“The Jutlandia Quartets” offers immersive subversions of the classical music genre
The new album from the Copenhagen-based instrumental ensemble boli group, presented by Haunter Records, is a collection of monochromatic uneasy pieces that manifests the negative emotions of a bad homecoming. A non forced power play with the institutions of “classical music”
“The Jutlandia Quartets” was written by composer Aase Nielsen during her 1 year return to Jutland (Rural Denmark) in 2018. The compositions examine regional folk music, evergreens, popular and institutional music, and materializes this examination into new music.
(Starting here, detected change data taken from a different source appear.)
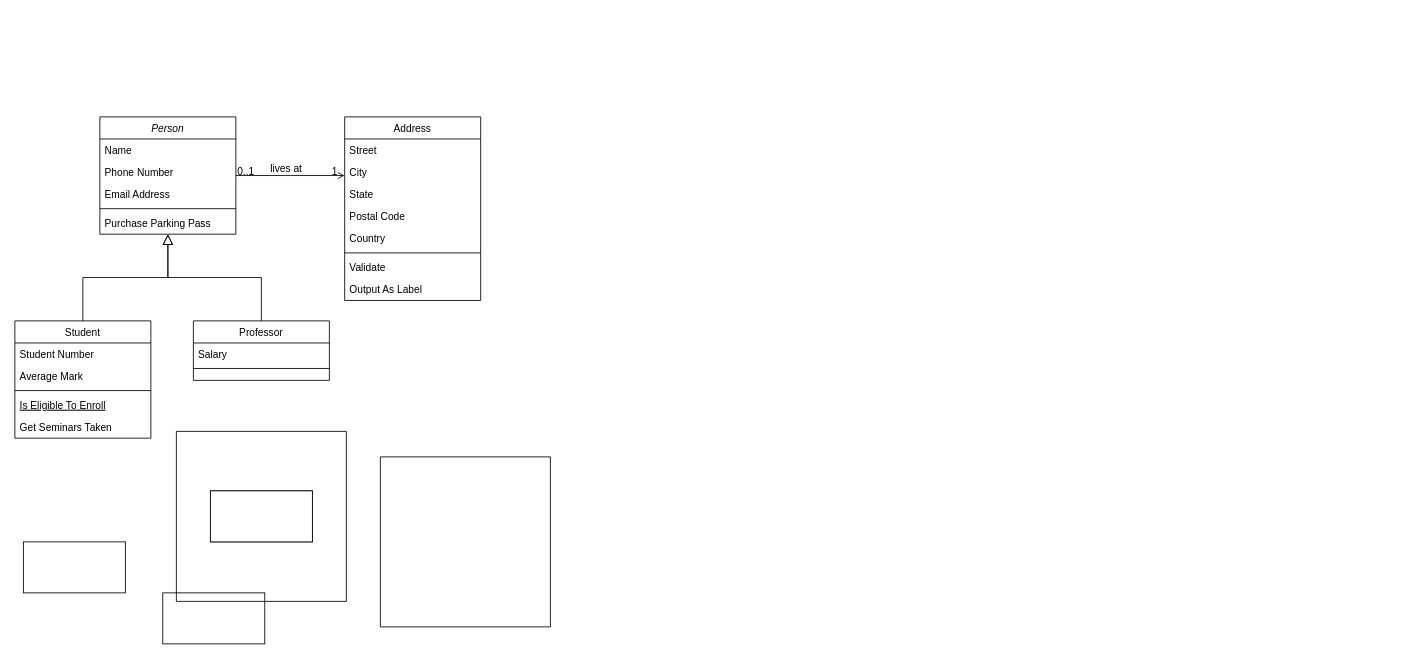
The draw.io diagram Datos/Untitled Diagram.drawio in Mewsho/Muni-Book, before the edit. Source tidied: cells renumbered, new cells numbered last; positions are measured from the earlier drawing's top-left corner, leaving out a move shared by most shapes. Both pictures are drawn from the tidied source at 85%, with x=0, y=0 at pixel (14, 116).
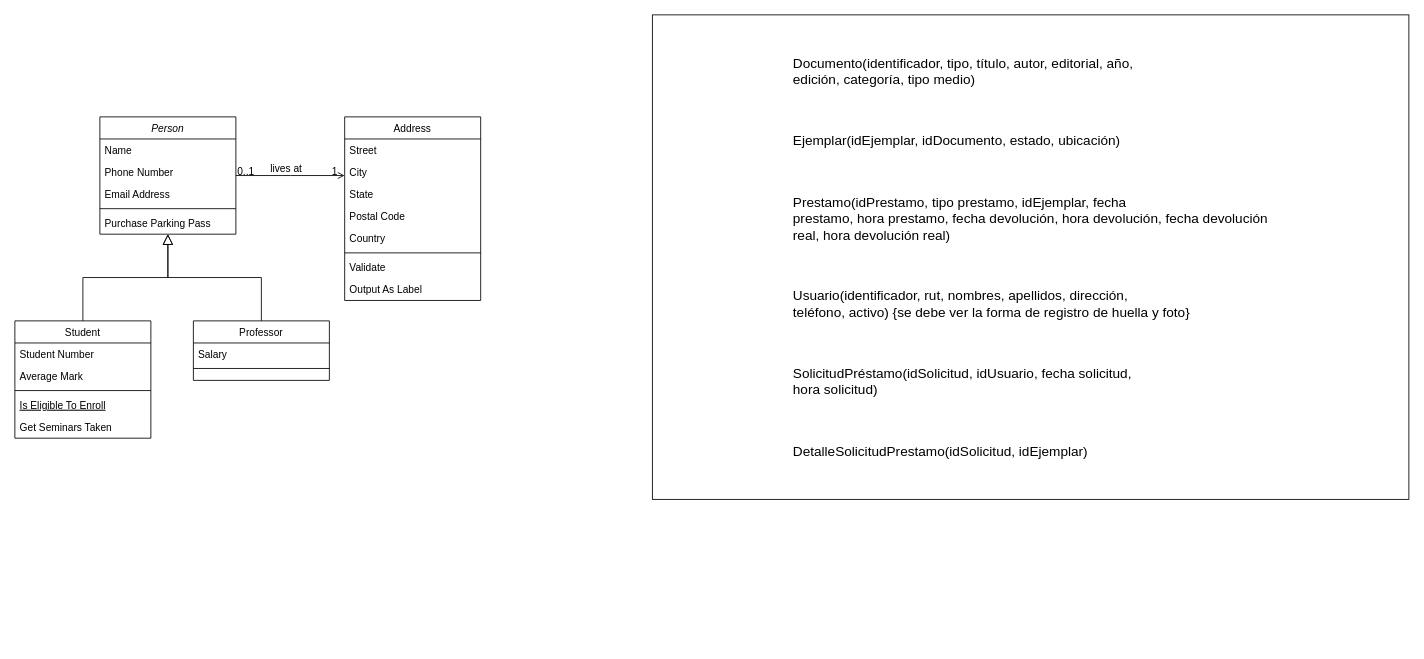
The same page after the edit.

Diff of the diagram source:
```diff
@@
-    <mxCell id="32" style="rounded=0;whiteSpace=wrap;html=1;" parent="1" vertex="1">
-      <mxGeometry x="230" y="440" width="120" height="60" as="geometry" />
-    </mxCell>
-    <mxCell id="33" style="rounded=0;whiteSpace=wrap;html=1;" parent="1" vertex="1">
-      <mxGeometry x="230" y="440" width="120" height="60" as="geometry" />
-    </mxCell>
-    <mxCell id="34" style="rounded=0;whiteSpace=wrap;html=1;" parent="1" vertex="1">
-      <mxGeometry x="174" y="560" width="120" height="60" as="geometry" />
-    </mxCell>
-    <mxCell id="35" style="rounded=0;whiteSpace=wrap;html=1;" parent="1" vertex="1">
-      <mxGeometry x="10" y="500" width="120" height="60" as="geometry" />
-    </mxCell>
-    <mxCell id="36" style="swimlane;startSize=0;" parent="1" vertex="1">
-      <mxGeometry x="190" y="370" width="200" height="200" as="geometry" />
-    </mxCell>
-    <mxCell id="37" style="swimlane;startSize=0;" parent="1" vertex="1">
-      <mxGeometry x="430" y="400" width="200" height="200" as="geometry" />
-    </mxCell>
+    <mxCell id="38" value="&lt;p style=&quot;text-align:justify&quot; class=&quot;MsoNormal&quot;&gt;&lt;span style=&quot;font-size:12.0pt;&lt;br/&gt;line-height:115%&quot;&gt;Documento(identificador, tipo, título, autor, editorial, año,&lt;br/&gt;edición, categoría, tipo medio)&lt;/span&gt;&lt;/p&gt;&lt;br/&gt;&lt;br/&gt;&lt;p style=&quot;text-align:justify&quot; class=&quot;MsoNormal&quot;&gt;&lt;span style=&quot;font-size:12.0pt;&lt;br/&gt;line-height:115%&quot;&gt;Ejemplar(idEjemplar, idDocumento, estado, ubicación)&lt;/span&gt;&lt;/p&gt;&lt;br/&gt;&lt;br/&gt;&lt;p style=&quot;text-align:justify&quot; class=&quot;MsoNormal&quot;&gt;&lt;span style=&quot;font-size:12.0pt;&lt;br/&gt;line-height:115%&quot;&gt;Prestamo(idPrestamo, tipo prestamo, idEjemplar, fecha&lt;br/&gt;prestamo, hora prestamo, fecha devolución, hora devolución, fecha devolución&lt;br/&gt;real, hora devolución real)&lt;/span&gt;&lt;/p&gt;&lt;br/&gt;&lt;br/&gt;&lt;p style=&quot;text-align:justify&quot; class=&quot;MsoNormal&quot;&gt;&lt;span style=&quot;font-size:12.0pt;&lt;br/&gt;line-height:115%&quot;&gt;Usuario(identificador, rut, nombres, apellidos, dirección,&lt;br/&gt;teléfono, activo) {se debe ver la forma de registro de huella y foto}&lt;/span&gt;&lt;/p&gt;&lt;br/&gt;&lt;br/&gt;&lt;p style=&quot;text-align:justify&quot; class=&quot;MsoNormal&quot;&gt;&lt;span style=&quot;font-size:12.0pt;&lt;br/&gt;line-height:115%&quot;&gt;SolicitudPréstamo(idSolicitud, idUsuario, fecha solicitud,&lt;br/&gt;hora solicitud)&lt;/span&gt;&lt;/p&gt;&lt;br/&gt;&lt;br/&gt;&lt;p style=&quot;text-align:justify&quot; class=&quot;MsoNormal&quot;&gt;&lt;span style=&quot;font-size:12.0pt;&lt;br/&gt;line-height:115%&quot;&gt;DetalleSolicitudPrestamo(idSolicitud, idEjemplar)&lt;/span&gt;&lt;/p&gt;" style="rounded=0;whiteSpace=wrap;html=1;" parent="1" vertex="1">
+      <mxGeometry x="750" y="-120" width="890" height="570" as="geometry" />
+    </mxCell>
```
But there’s no romance in the rural, it seems, this project communicates a rather pessimist sentiment.
Taking name after a Danish garden furniture company, “The Jutlandia Quartets” does not only situate itself geographically but also metaphorically, raising a question on comfort, alluding to passive aggressive middle class environments and idealized ideas of the country side. What does a word like “country” even mean to anyone having been systematically excluded by it?
A composed anxiety runs through the pieces; it seems as if the musical material is thinking about its own constitution. The pieces are all formalist at their core, asking the tradition of composition questions: How little does it take to constitute a “proper” piece of music?
These questions and answers are expressed in a continuous examination of the concept of “strings” (string quartets, cello quartets, heavily processed samples and General MIDI) and the pieces almost becomes a comparative analysis in connection to each other. In this monochromatic configuration, the music also comes of as purposefully anti-original.
There is a distinct self-awareness in Aase Nielsen compositions and aesthetics. Considering how she has been enrolled in the institution, her familiarity with (and hence ability to perform) its formalities, Aase Nielsens work comes across as an institutional drag or cos-play: it seems as if boli group is posing in classical music. “The Jutlandia Quartets” take shape as a body used to orchestrate the daddy issues of the tradition; dressing up in the patriarchs clothes and playing his game in his own house. And by playing the game, maybe implying oneself in the process.
Despite the intense and immersive quality of the pieces, the music also functions as background/mood music! An area that boli group as an ensemble seems to continuously investigate. Previous releases has touched upon the sound of Matiné music, TV-music, dramatic music and Wedding String Quartets. But the Music also functions as “fine music”, that can be investigated in depth. You can engage with it, but also exist aside it. You could call it a “non-forced power play”, a power play that does not have domination as its end-goal. A music that does not try to dominate its listener, but opens up a space with the possibilities of different ways of engaging. A silent critique of the concept of the genius composer who forcefully leads you through his grandeur perhaps. A politically submissive music maybe.
In many cases, the music also exposes its own making: edits, cuts, textures and artifacts from the production remain audible to remind us of its own means of production. An anti-ambient manner underlining that the work is not a fantasy that aims to lull you away from reality. Here the absence of reverb fx and other comforts might be read as a refraining from saying, everything is going to be okay.
Illustrations: Aase Nielsen
Pictures: Aase Nielsen & Ribka Pattinama
Layout: Aase Nielsen & Wilfred Wagner
Mastered by Amir Shoat